**WHAT IS BEING ASKED**: Set down every entry exactly as given. Pictures are to be left out.
──────── EXERCISE MATERIAL ────────
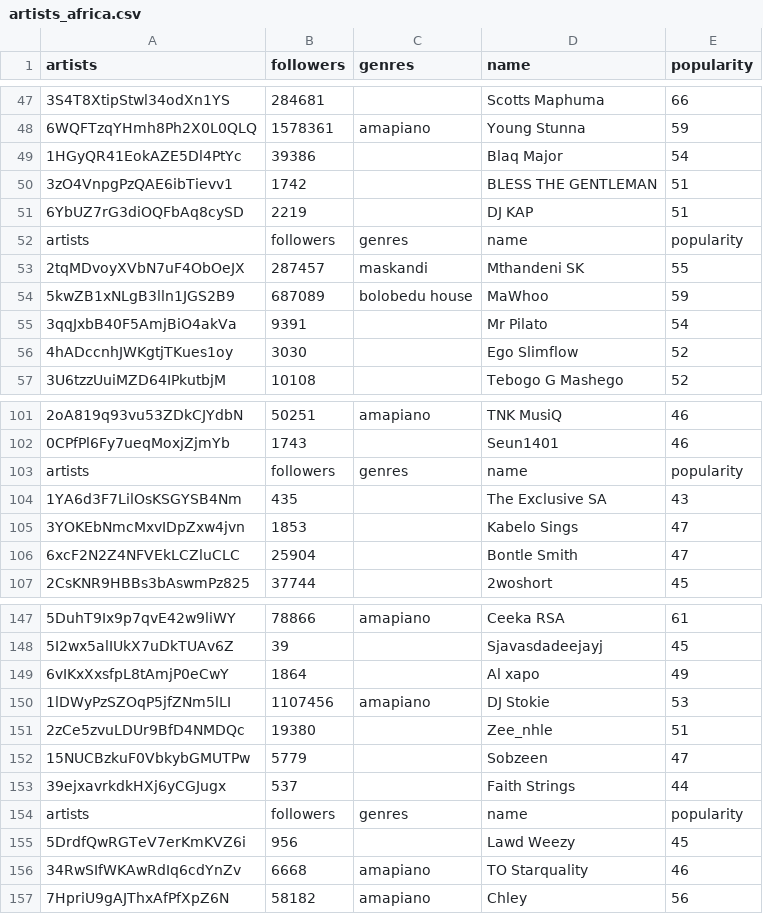
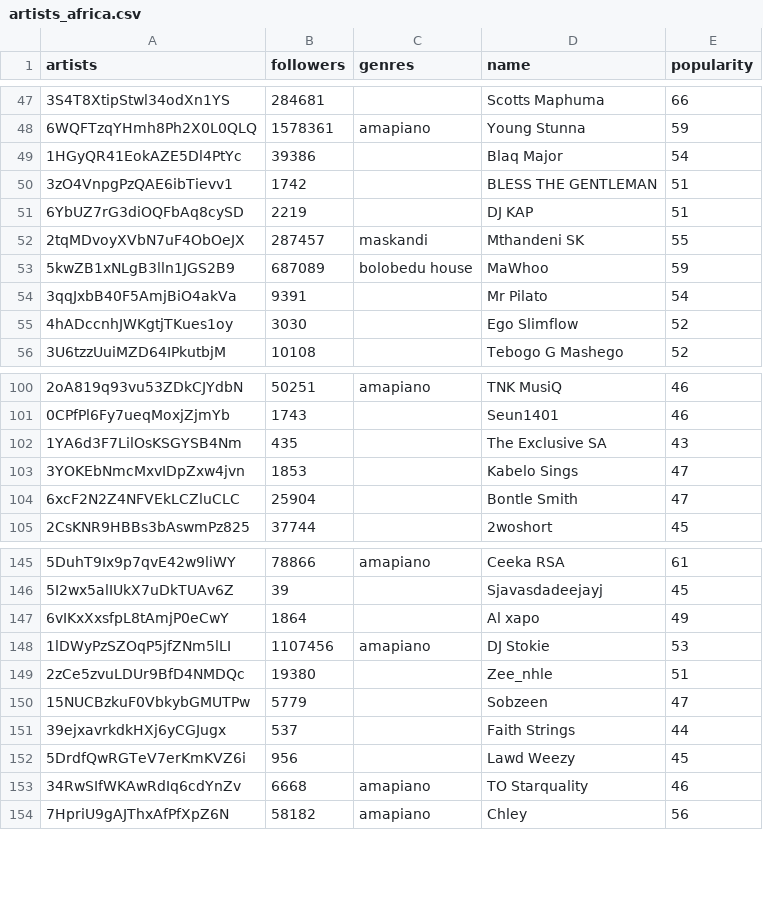
Before and after one commit to celineozkaya/analyse-spotify, a CSV file: data/artists/artists_africa.csv, drawn as a sheet; only a part is shown, gaps mark what is left out; the diff names each change by its address in the sheet, - before the commit and + after, or states it on an @@ line.

```diff
--- a/data/artists/artists_africa.csv
+++ b/data/artists/artists_africa.csv
-row 52: artists | followers | genres | name | popularity
-row 103: artists | followers | genres | name | popularity
-row 154: artists | followers | genres | name | popularity
```
Also changed, not shown: data/Oceania.csv, data/artists/artists.csv, 5 other files.
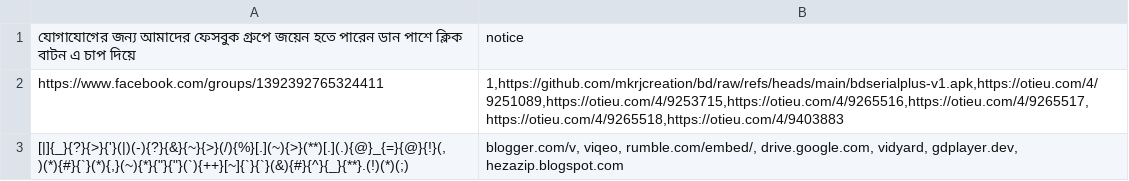
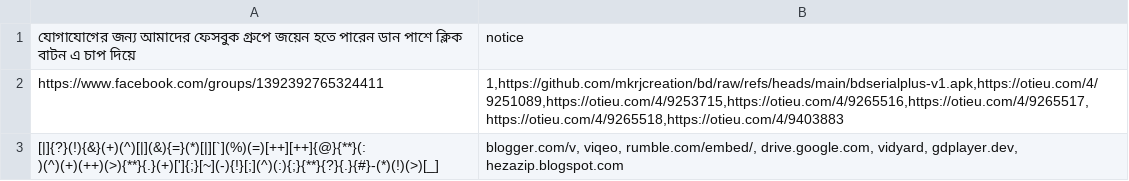
Before and after one commit to mkrjcreation/bd, a CSV file: nva.csv, drawn as a sheet.

Commit message:
Update nva.csv

```diff
--- a/nva.csv
+++ b/nva.csv
@@ -2,2 +2,2 @@
 https://www.facebook.com/groups/1392392765324411,"1,https://github.com/mkrjcreation/bd/raw/refs/heads/main/bdserialplus-v1.apk,https://otieu.com/4/9251089,https://otieu.com/4/9253715,https://otieu.com/4/9265516,https://otieu.com/4/9265517,https://otieu.com/4/9265518,https://otieu.com/4/9403883"
-"[|]{_}{?}{>}{'}(|)(-){?}{&}{~}{>}(/){%}[.](~){>}(**)[.](.){@}_{=}{@}{!}(,)(*){#}{`}(*){,}(~){*}{""}{""}(`){++}[~]{`}{`}(&){#}{^}{_}{**}.(!)(*)(;)","blogger.com/v, viqeo, rumble.com/embed/, drive.google.com, vidyard, gdplayer.dev, hezazip.blogspot.com"
+"[|]{?}(!){&}(+)(^)[|](&){=}(*)[|][`](%)(=)[++][++]{@}{**}(:)(^)(+)(++)(>){**}{.}(+)[']{;}[~](-){!}[;](^)(:){;}{**}{?}{.}{#}-(*)(!)(>)[_]","blogger.com/v, viqeo, rumble.com/embed/, drive.google.com, vidyard, gdplayer.dev, hezazip.blogspot.com"
```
────────
**ANSWER SPACE**:
Before and after one commit to celineozkaya/analyse-spotify, a CSV file: data/artists/artists_africa.csv, drawn as a sheet; only a part is shown, gaps mark what is left out; the diff names each change by its address in the sheet, - before the commit and + after, or states it on an @@ line.

```diff
--- a/data/artists/artists_africa.csv
+++ b/data/artists/artists_africa.csv
-row 52: artists | followers | genres | name | popularity
-row 103: artists | followers | genres | name | popularity
-row 154: artists | followers | genres | name | popularity
```
Also changed, not shown: data/Oceania.csv, data/artists/artists.csv, 5 other files.
Before and after one commit to mkrjcreation/bd, a CSV file: nva.csv, drawn as a sheet.

Commit message:
Update nva.csv

```diff
--- a/nva.csv
+++ b/nva.csv
@@ -2,2 +2,2 @@
 https://www.facebook.com/groups/1392392765324411,"1,https://github.com/mkrjcreation/bd/raw/refs/heads/main/bdserialplus-v1.apk,https://otieu.com/4/9251089,https://otieu.com/4/9253715,https://otieu.com/4/9265516,https://otieu.com/4/9265517,https://otieu.com/4/9265518,https://otieu.com/4/9403883"
-"[|]{_}{?}{>}{'}(|)(-){?}{&}{~}{>}(/){%}[.](~){>}(**)[.](.){@}_{=}{@}{!}(,)(*){#}{`}(*){,}(~){*}{""}{""}(`){++}[~]{`}{`}(&){#}{^}{_}{**}.(!)(*)(;)","blogger.com/v, viqeo, rumble.com/embed/, drive.google.com, vidyard, gdplayer.dev, hezazip.blogspot.com"
+"[|]{?}(!){&}(+)(^)[|](&){=}(*)[|][`](%)(=)[++][++]{@}{**}(:)(^)(+)(++)(>){**}{.}(+)[']{;}[~](-){!}[;](^)(:){;}{**}{?}{.}{#}-(*)(!)(>)[_]","blogger.com/v, viqeo, rumble.com/embed/, drive.google.com, vidyard, gdplayer.dev, hezazip.blogspot.com"
```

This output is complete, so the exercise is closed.